• [GIVEN INFORMATION]
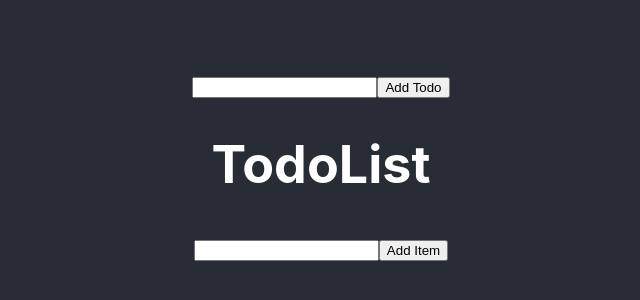
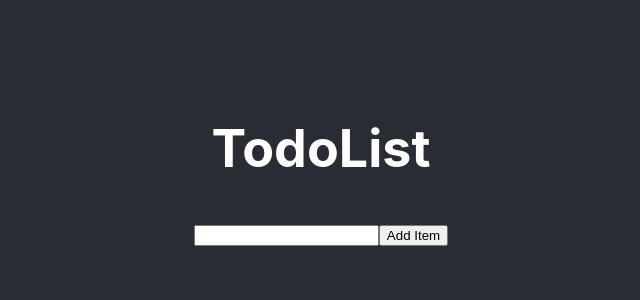
Before and after one commit to saclave/ToDoList, a React (Create React App) app: page / in a window 1280 px wide. Shown: the part 236-536 px from the top of the page, without its empty margins (319-959 px from the left). Built offline with nearby package versions, Linux system fonts and the light colour scheme.

Commit message:
[React][Vea-Janelle] Refactor : called Todolist component only

```diff
--- a/src/App.js
+++ b/src/App.js
@@ -1,13 +1,11 @@
 import './App.css';
-import TodoGenerator from './components/TodoGenerator';
 import TodoList from './components/TodoList';
 
 function App() {
   return (
     <div className="App">
       <header className="App-header">
-        <TodoGenerator />
-        <TodoList />
+        <TodoList/>
       </header>
     </div>
   );
```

• [INSTRUCTIONS TO FOLLOW]
Leave out the images and repeat the rest of the data word for word.

• [RESULT BELOW]
Before and after one commit to saclave/ToDoList, a React (Create React App) app: page / in a window 1280 px wide. Shown: the part 236-536 px from the top of the page, without its empty margins (319-959 px from the left). Built offline with nearby package versions, Linux system fonts and the light colour scheme.

Commit message:
[React][Vea-Janelle] Refactor : called Todolist component only

```diff
--- a/src/App.js
+++ b/src/App.js
@@ -1,13 +1,11 @@
 import './App.css';
-import TodoGenerator from './components/TodoGenerator';
 import TodoList from './components/TodoList';
 
 function App() {
   return (
     <div className="App">
       <header className="App-header">
-        <TodoGenerator />
-        <TodoList />
+        <TodoList/>
       </header>
     </div>
   );
```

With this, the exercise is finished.